ASSIGNMENT »
State, as one number, how many lines in these records hold "export".

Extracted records
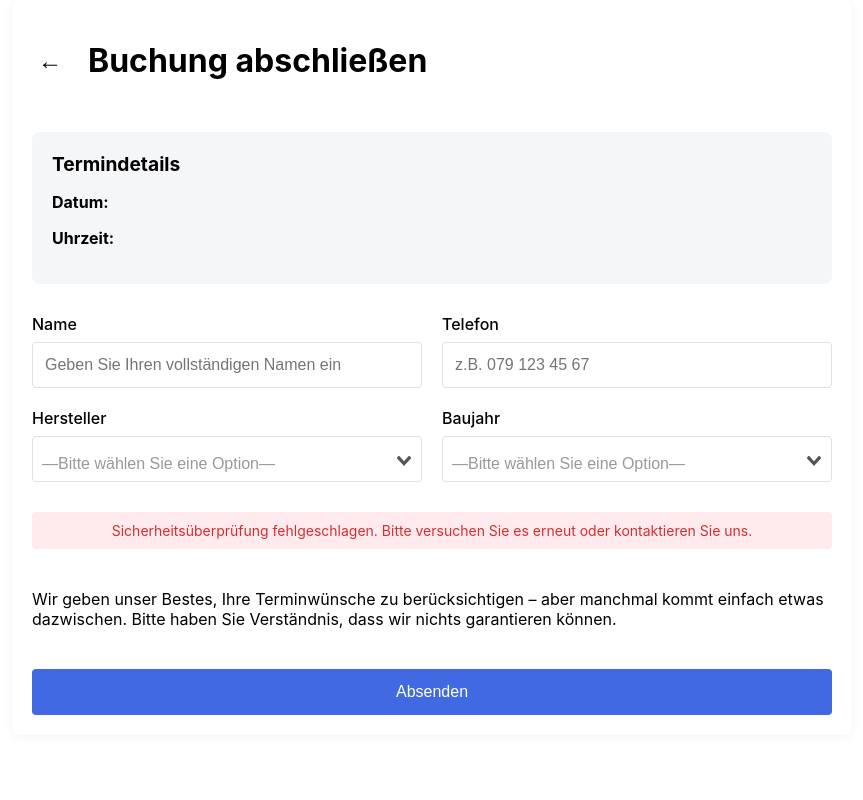
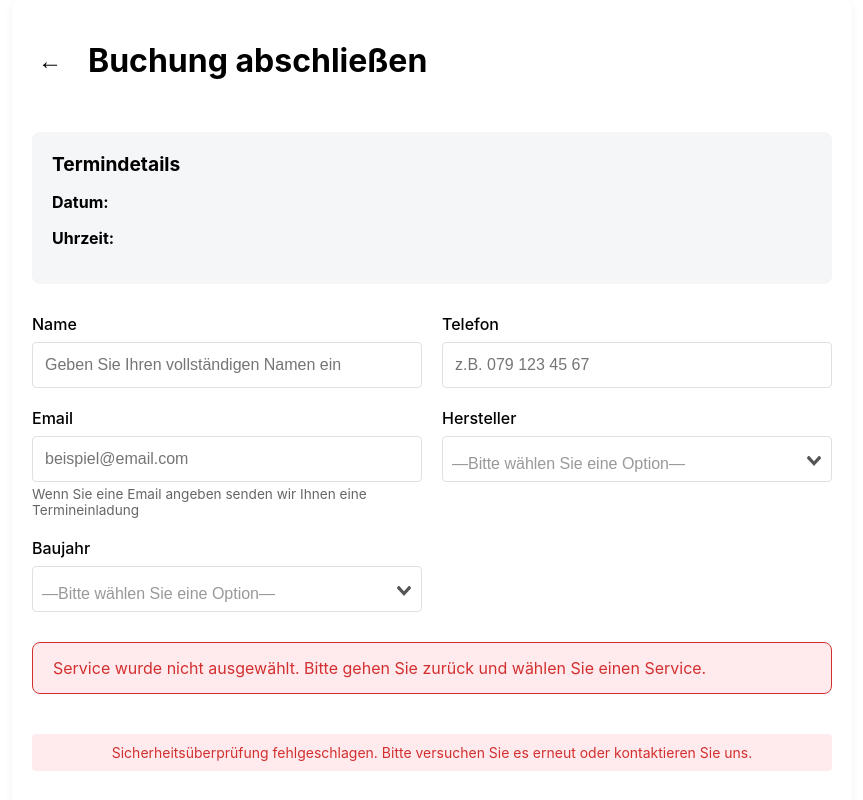
Before and after one commit to dimitrisurber/outlooker-frontend, a Vue app: page /booking/1 in a window 1280 px wide. Shown: the top 800 px of the page, without its empty margins (208-1071 px from the left). Built offline with nearby package versions, Linux system fonts and the light colour scheme; no server answers; the HTML template or start-up script is replaced by a standard one.

Commit message:
everything works

```diff
--- a/src/components/BookingForm.vue
+++ b/src/components/BookingForm.vue
@@ -45,6 +45,20 @@
 
       <div class="form-row qodef-col-2">
         <div class="form-group">
+          <label for="email">Email</label>
+          <input
+            type="email"
+            id="email"
+            v-model="form.email"
+            class="wpcf7-form-control wpcf7-text"
+            placeholder="beispiel@email.com"
+          >
+          <div class="helper-text">
+            Wenn Sie eine Email angeben senden wir Ihnen eine Termineinladung
+          </div>
+        </div>
+
+        <div class="form-group">
           <label for="manufacturer">Hersteller</label>
           <div class="select-wrapper">
             <v-select
@@ -60,7 +74,9 @@
             ></v-select>
           </div>
         </div>
+      </div>
 
+      <div class="form-row qodef-col-2">
         <div class="form-group">
           <label for="year">Baujahr</label>
           <div class="select-wrapper">
@@ -77,6 +93,11 @@
             ></v-select>
           </div>
         </div>
+      </div>
+
+      <div class="service-details" :class="{ 'error': !form.service }">
+        <p v-if="form.service"><strong>Service:</strong> {{ form.service }}</p>
+        <p v-else class="error-message">Service wurde nicht ausgewählt. Bitte gehen Sie zurück und wählen Sie einen Service.</p>
       </div>
 
       <!-- reCAPTCHA v3 badge will appear at the bottom right of the page -->
@@ -146,8 +167,10 @@ export default {
     const form = ref({
       name: '',
       phone: '',
+      email: '',
       manufacturer: '',
       year: '',
+      service: route.query.service || '',
       date: '',
       time: '',
       userId: route.params.userId,
@@ -363,8 +386,10 @@ export default {
           customerDetails: {
             name: form.value.name,
             phone: form.value.phone,
+            email: form.value.email,
             carManufacturer: form.value.manufacturer,
-            carYear: form.value.year
+            carYear: form.value.year,
+            service: form.value.service
           },
           duration: form.value.duration
         };
@@ -391,6 +416,7 @@ export default {
             manufacturer: form.value.manufacturer,
             year: form.value.year,
             phone: form.value.phone,
+            email: form.value.email,
             // Include additional information needed for calendar integration
             description: `Reifen wechseln bei Garage Wertli\nPhone: ${form.value.phone}\nCar: ${form.value.manufacturer} (${form.value.year})`,
             location: 'Neunbrunnenstrasse 255, 8046 Zürich'
@@ -483,6 +509,8 @@ export default {
       }
 
       appointmentTime.value = route.query.time;
+      form.value.service = route.query.service || '';
+      console.log('Service from URL:', route.query.service);
 
       // Load reCAPTCHA
       loadRecaptchaScript().catch(error => {
@@ -620,6 +648,29 @@ export default {
   font-size: 1.2em;
 }
 
+.service-details {
+  background: #f5f6f8;
+  border-radius: 8px;
+  padding: 15px 20px;
+  margin: 10px 0;
+  border: 1px solid transparent;
+}
+
+.service-details.error {
+  background: #ffebee;
+  border-color: #d32f2f;
+}
+
+.service-details p {
+  margin: 0;
+  font-size: 1.1em;
+}
+
+.service-details .error-message {
+  color: #d32f2f;
+  font-size: 1em;
+}
+
 .qodef-appontment-form-2 {
   display: flex;
   flex-direction: column;
@@ -716,6 +767,12 @@ input {
   text-align: center;
 }
 
+.helper-text {
+  color: #666;
+  font-size: 0.85em;
+  margin-top: 4px;
+}
+
 @media (max-width: 768px) {
   .qodef-col-2, .form-row {
     grid-template-columns: 1fr;
--- a/src/components/BookingWidget.vue
+++ b/src/components/BookingWidget.vue
@@ -488,7 +488,7 @@ export default {
       try {
         // Keep the date in its original timezone and format
         const dateStr = date.toISOString().split('T')[0];
-        const url = `/book/${userId}/confirm?date=${encodeURIComponent(dateStr)}&time=${encodeURIComponent(time)}`;
+        const url = `/book/${userId}/confirm?date=${encodeURIComponent(dateStr)}&time=${encodeURIComponent(time)}&service=${encodeURIComponent(selectedService.value === 'rad' ? 'Rad wechseln' : 'Reifen wechseln')}`;
         console.log('Navigating to:', url);
         await router.push(url);
       } catch (error) {
@@ -597,7 +597,7 @@ export default {
       const userId = route.params.userId;
       // Convert date to Swiss timezone manually
       const swissDate = toSwissTime(selectedDate.value);
-      const url = `/book/${userId}/confirm?date=${encodeURIComponent(swissDate.toISOString())}&time=${encodeURIComponent(selectedTime.value)}`;
+      const url = `/book/${userId}/confirm?date=${encodeURIComponent(swissDate.toISOString())}&time=${encodeURIComponent(selectedTime.value)}&service=${encodeURIComponent(selectedService.value === 'rad' ? 'Rad wechseln' : 'Reifen wechseln')}`;
       console.log('Navigating to:', url);
 
       try {
--- a/src/views/BookingForm.vue
+++ b/src/views/BookingForm.vue
@@ -5,6 +5,7 @@ const form = ref({
   year: '',
   date: '',
   time: '',
+  service: '',
   userId: route.params.userId,
   duration: 30 // Default duration in minutes
 });
@@ -29,7 +30,8 @@ const submitForm = async () => {
         userId: form.value.userId,
         carManufacturer: form.value.manufacturer,
         carYear: form.value.year,
-        duration: form.value.duration
+        duration: form.value.duration,
+        service: form.value.service
       }),
     });
 
```
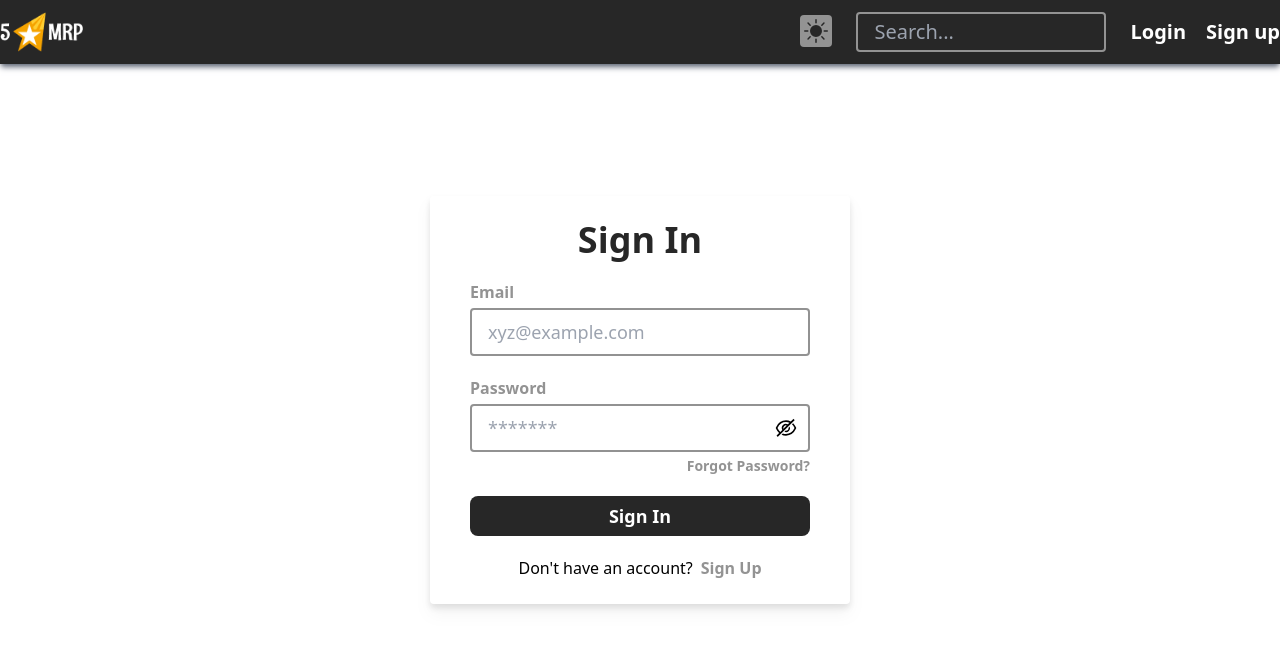
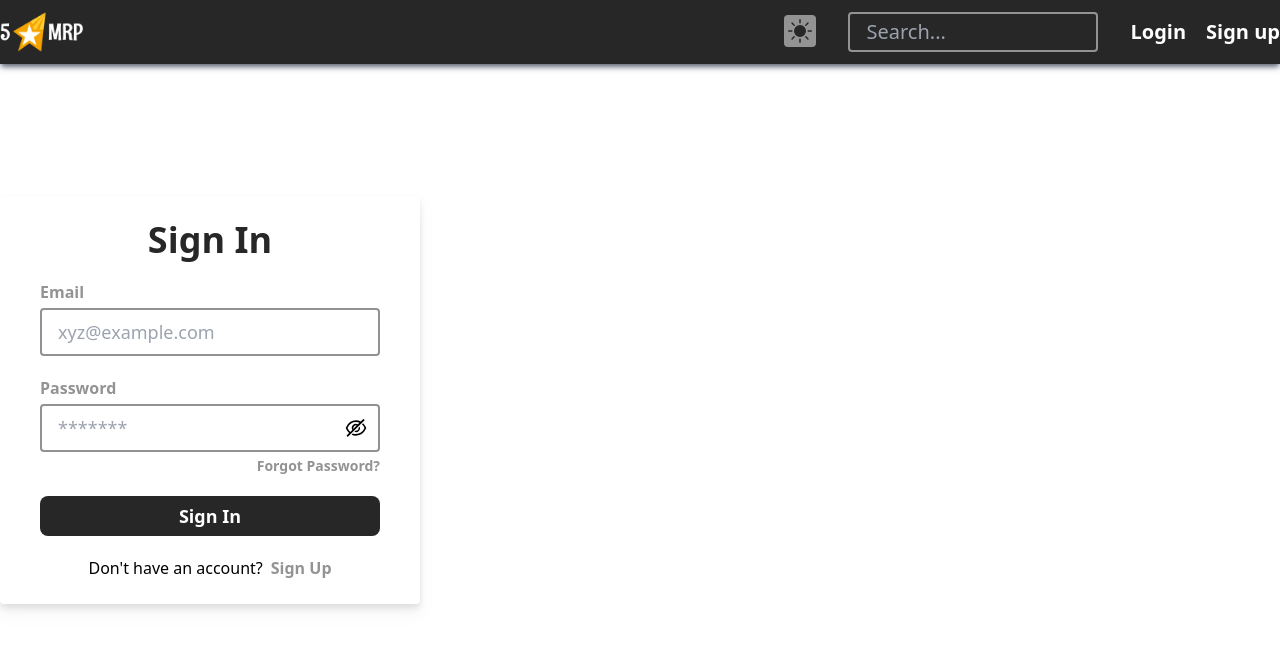
Before and after one commit to skp544/mern-movie-reiew-app, a React (Vite) app in the folder client/: page /auth/sign-in in a window 1280 px wide. Shown: the top 648 px of the page. Built offline with nearby package versions, Linux system fonts and the light colour scheme.

Commit message:
fixing some issues

```diff
--- a/client/src/api/client.js
+++ b/client/src/api/client.js
@@ -1,6 +1,7 @@
 import axios from "axios";
 
 const BASE_URL = "https://mern-movie-reiew-app.vercel.app/api/v1";
+// const BASE_URL = "http://localhost:8000/api/v1";
 
 const client = axios.create({
   baseURL: BASE_URL,
--- a/client/src/components/Container.jsx
+++ b/client/src/components/Container.jsx
@@ -1,6 +1,8 @@
 const Container = ({ children, className }) => {
   return (
-    <div className={` max-w-screen-xl mx-auto ${className} px-2 xl:px-0`}>
+    <div
+      className={` max-w-screen-xl mx-auto ${className} px-2 xl:px-0 w-full `}
+    >
       {children}
     </div>
   );
--- a/client/src/components/User/Navbar.jsx
+++ b/client/src/components/User/Navbar.jsx
@@ -20,11 +20,11 @@ const Navbar = () => {
   return (
     <div className=" bg-secondary shadow-md z-10 w-full shadow-gray-500 fixed top-0">
       <Container className="p-3">
-        <div className="flex justify-between items-center">
+        <div className="flex justify-between  gap-5 items-center">
           <Link to={"/"}>
             <img src="/logo.png" alt="logo" className=" sm:h-10 h-8" />
           </Link>
-          <ul className="flex items-center sm:space-x-6 space-x-2">
+          <ul className="flex items-center sm:space-x-6 gap-2">
             <li>
               <button
                 onClick={toggleTheme}
@@ -37,7 +37,7 @@ const Navbar = () => {
               <SearchForm
                 placeholder={"Search..."}
                 className={
-                  "border-dark-subtle text-xl focus:border-white text-white sm:w-[250px] w-[200px]"
+                  "border-dark-subtle text-xl focus:border-white text-white sm:w-[250px] w-[200px] sm:block hidden"
                 }
                 onSubmit={handleSearchSubmit}
               />
--- a/client/src/pages/SingleMovie.jsx
+++ b/client/src/pages/SingleMovie.jsx
@@ -102,14 +102,14 @@ const SingleMovie = () => {
     <div className="dark:bg-primary bg-white min-h-screen py-10 px-4  ">
       <Container className={" xl:px-0 px-4 pt-10 "}>
         {/* trailer */}
-        <video poster={poster} controls src={trailer} />
+        <video poster={poster} controls src={trailer} className=" w-full" />
 
         {/* title  */}
-        <div className=" flex justify-between items-center">
+        <div className=" flex justify-around items-center">
           <h2 className=" xl:text-4xl lg:text-3xl text-2xl text-highlight dark:text-highlight-dark py-3">
             {title}
           </h2>
-          <div className=" flex flex-col justify-center items-end">
+          <div className=" flex gap-2 flex-col">
             <RatingStar rating={reviews?.ratingAvg} />
 
             <CustomBtnLink
@@ -119,6 +119,7 @@ const SingleMovie = () => {
             <CustomBtnLink
               onClick={handleOnRateMovie}
               label={"Rate The Movie"}
+              className={"self-end"}
             />
           </div>
         </div>
@@ -138,7 +139,7 @@ const SingleMovie = () => {
 
           {/* writer */}
           <ListWithLabel label={" Writers:"}>
-            <div className="flex gap-2">
+            <div className="flex flex-wrap gap-2">
               {writers.map((w, i) => (
                 <CustomBtnLink label={w?.name} key={i} />
               ))}
@@ -147,7 +148,7 @@ const SingleMovie = () => {
 
           {/* cast */}
           <ListWithLabel label={" Cast:"}>
-            <div className="flex gap-2">
+            <div className="flex flex-wrap gap-2">
               {cast.map(
                 (c, i) =>
                   c.leadActor && (
@@ -169,7 +170,7 @@ const SingleMovie = () => {
 
           {/* genres */}
           <ListWithLabel label={"Genres:"}>
-            <div className="flex gap-2">
+            <div className="flex gap-2 flex-wrap">
               {genres.map((g, i) => (
                 <CustomBtnLink label={g} key={i} clickable={false} />
               ))}
```
Also changed, not shown: 1 other file (tests, documents, lock files or other folders).
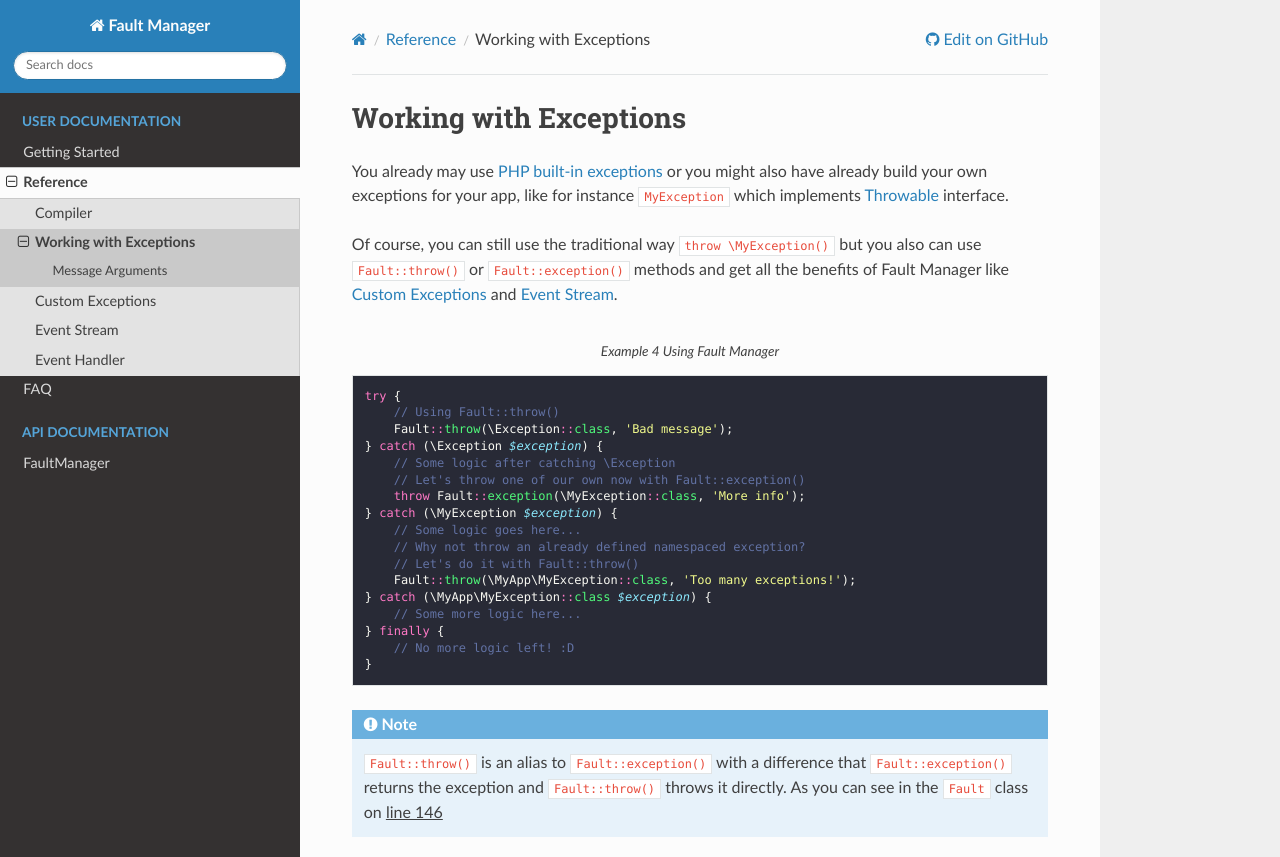
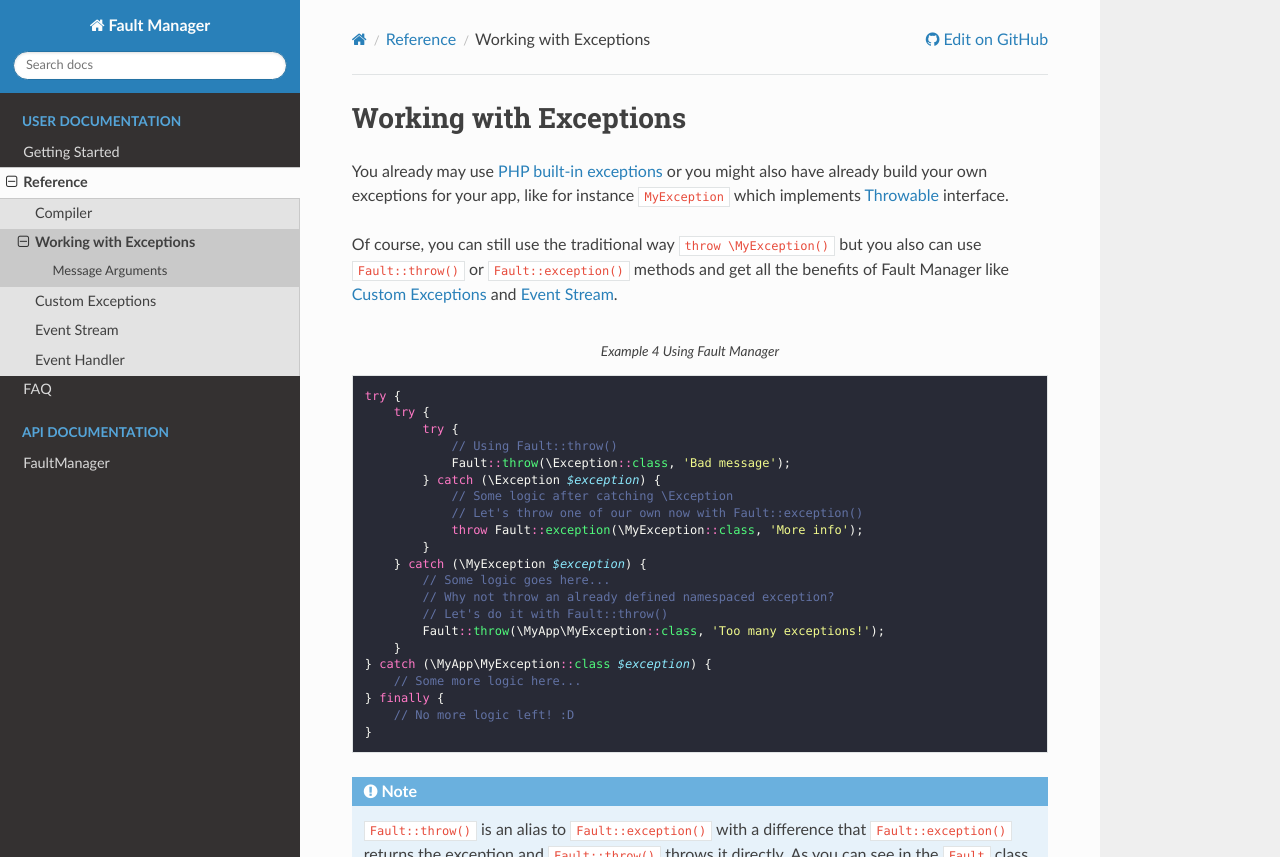
Before and after one commit to panosru/fault-manager, a Sphinx documentation site: the page built from docs/source/features/exceptions.rst, in a window 1280 px wide and 900 px high, cut to the strip 0-857 px from the top of the window. Built offline with Sphinx 7.4.7 and the Read the Docs theme 2.0.0, drawn with Linux system fonts in a browser that asks for light colours; the version number could not be read and is left out; cross-references to code outside the pages are shown as plain code.

Commit message:
Docs update (typos & bug)

```diff
--- a/docs/source/features/event-handler.rst
+++ b/docs/source/features/event-handler.rst
@@ -42,7 +42,7 @@
     Fault::registerHandler(\Exception::class, MyHandler());
 
 
-If the asterisk (\*) character is used as value for :php:attr:`$eventId` parameter, then that handler will listen to
+If the asterisk (\*) character is used as a value for :php:attr:`$eventId` parameter, then that handler will listen to
 all events.
 
 .. php:class:: Fault
--- a/docs/source/features/exceptions.rst
+++ b/docs/source/features/exceptions.rst
@@ -21,17 +21,21 @@
     :name: using-fault-manager
 
     try {
-        // Using Fault::throw()
-        Fault::throw(\Exception::class, 'Bad message');
-    } catch (\Exception $exception) {
-        // Some logic after catching \Exception
-        // Let's throw one of our own now with Fault::exception()
-        throw Fault::exception(\MyException::class, 'More info');
-    } catch (\MyException $exception) {
-        // Some logic goes here...
-        // Why not throw an already defined namespaced exception?
-        // Let's do it with Fault::throw()
-        Fault::throw(\MyApp\MyException::class, 'Too many exceptions!');
+        try {
+            try {
+                // Using Fault::throw()
+                Fault::throw(\Exception::class, 'Bad message');
+            } catch (\Exception $exception) {
+                // Some logic after catching \Exception
+                // Let's throw one of our own now with Fault::exception()
+                throw Fault::exception(\MyException::class, 'More info');
+            }
+        } catch (\MyException $exception) {
+            // Some logic goes here...
+            // Why not throw an already defined namespaced exception?
+            // Let's do it with Fault::throw()
+            Fault::throw(\MyApp\MyException::class, 'Too many exceptions!');
+        }
     } catch (\MyApp\MyException::class $exception) {
         // Some more logic here...
     } finally {
--- a/docs/source/getting-started.rst
+++ b/docs/source/getting-started.rst
@@ -13,8 +13,8 @@
 put it in `GitHub <https://github.com/omegad-biz/fault-manager>`_, is now open-source and available to everybody.
 
 Fault Manager is under `MIT license <https://github.com/omegad-biz/fault-manager/blob/master/LICENSE>`_, feel free to
-use it and if you have any suggestions to improve is or if you want to get your hands dirty and add some functionality
-into it that you believe is currently missing, then feel free to do so! Don't forget to check the
+use it and if you have any suggestions to improve it or if you want to get your hands dirty and add some functionality
+into it, that you believe is currently missing, then feel free to do so! Don't forget to check the
 `Contributing <https://github.com/omegad-biz/fault-manager/blob/master/CONTRIBUTING.md>`_ page!
 
 
--- a/docs/source/getting-started/overview.rst
+++ b/docs/source/getting-started/overview.rst
@@ -5,8 +5,7 @@
 Overview and Features
 =====================
 
-With Fault Manager, you can easily throw or create already defined exceptions, either your own either PHP build in
-exceptions.
+With Fault Manager, you can easily throw either your own either PHP build in exceptions.
 
 Besides that, you are able to generate on-the-fly exceptions that do not exist yet, Fault Manager will
 generate them for you thus they won't need to be generated next time you call them and also if you use an IDE, you'll
```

ANSWER SPACE »
7